→ Task instructions
Go line by line through the entries and show those that hold the string "read".

Change detection outputs:
++++++++++

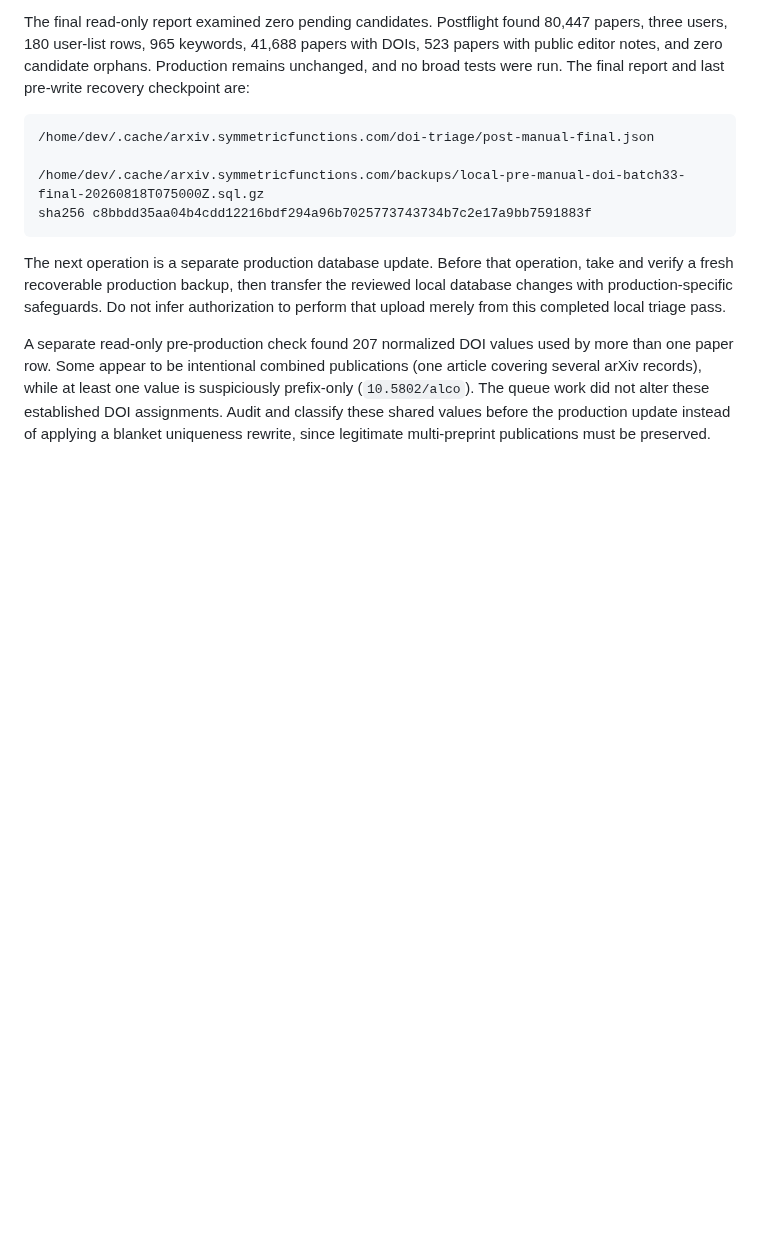
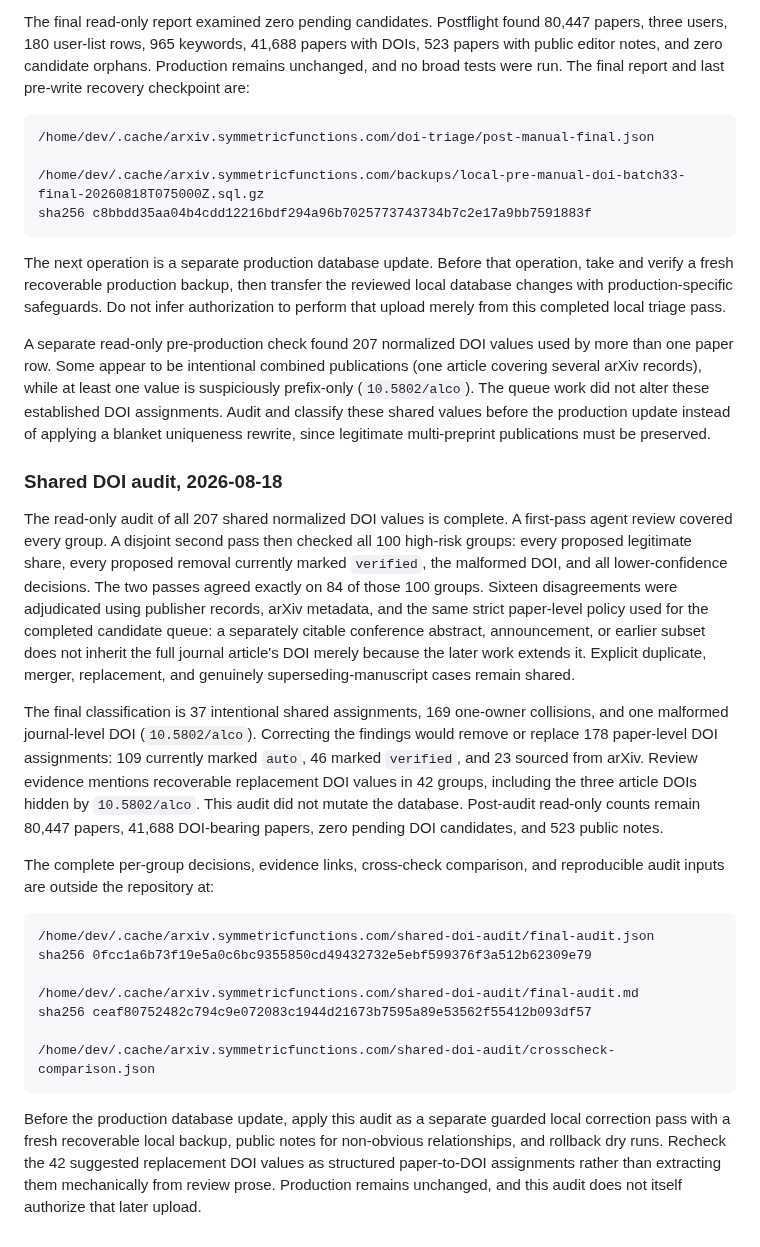
Before and after one commit to PerAlexandersson/arxiv.symmetricfunctions.com, a Markdown page: HANDOFF.md, the part around the change. GitHub-like rendering; blank space fills up the shorter version.

Commit message:
Record shared DOI audit

````diff
--- a/HANDOFF.md
+++ b/HANDOFF.md
@@ -906,3 +906,46 @@ value is suspiciously prefix-only (`10.5802/alco`).  The queue work did not
 alter these established DOI assignments.  Audit and classify these shared
 values before the production update instead of applying a blanket uniqueness
 rewrite, since legitimate multi-preprint publications must be preserved.
+
+### Shared DOI audit, 2026-08-18
+
+The read-only audit of all 207 shared normalized DOI values is complete.  A
+first-pass agent review covered every group.  A disjoint second pass then
+checked all 100 high-risk groups: every proposed legitimate share, every
+proposed removal currently marked `verified`, the malformed DOI, and all
+lower-confidence decisions.  The two passes agreed exactly on 84 of those 100
+groups.  Sixteen disagreements were adjudicated using publisher records,
+arXiv metadata, and the same strict paper-level policy used for the completed
+candidate queue: a separately citable conference abstract, announcement, or
+earlier subset does not inherit the full journal article's DOI merely because
+the later work extends it.  Explicit duplicate, merger, replacement, and
+genuinely superseding-manuscript cases remain shared.
+
+The final classification is 37 intentional shared assignments, 169
+one-owner collisions, and one malformed journal-level DOI (`10.5802/alco`).
+Correcting the findings would remove or replace 178 paper-level DOI
+assignments: 109 currently marked `auto`, 46 marked `verified`, and 23 sourced
+from arXiv.  Review evidence mentions recoverable replacement DOI values in 42
+groups, including the three article DOIs hidden by `10.5802/alco`.  This audit
+did not mutate the database.  Post-audit read-only counts remain 80,447 papers,
+41,688 DOI-bearing papers, zero pending DOI candidates, and 523 public notes.
+
+The complete per-group decisions, evidence links, cross-check comparison, and
+reproducible audit inputs are outside the repository at:
+
+```text
+/home/dev/.cache/arxiv.symmetricfunctions.com/shared-doi-audit/final-audit.json
+sha256 0fcc1a6b73f19e5a0c6bc9355850cd49432732e5ebf599376f3a512b62309e79
+
+/home/dev/.cache/arxiv.symmetricfunctions.com/shared-doi-audit/final-audit.md
+sha256 ceaf80752482c794c9e072083c1944d21673b7595a89e53562f55412b093df57
+
+/home/dev/.cache/arxiv.symmetricfunctions.com/shared-doi-audit/crosscheck-comparison.json
+```
+
+Before the production database update, apply this audit as a separate guarded
+local correction pass with a fresh recoverable local backup, public notes for
+non-obvious relationships, and rollback dry runs.  Recheck the 42 suggested
+replacement DOI values as structured paper-to-DOI assignments rather than
+extracting them mechanically from review prose.  Production remains
+unchanged, and this audit does not itself authorize that later upload.
````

++++++++++

→ Task output
+The read-only audit of all 207 shared normalized DOI values is complete.  A
+did not mutate the database.  Post-audit read-only counts remain 80,447 papers,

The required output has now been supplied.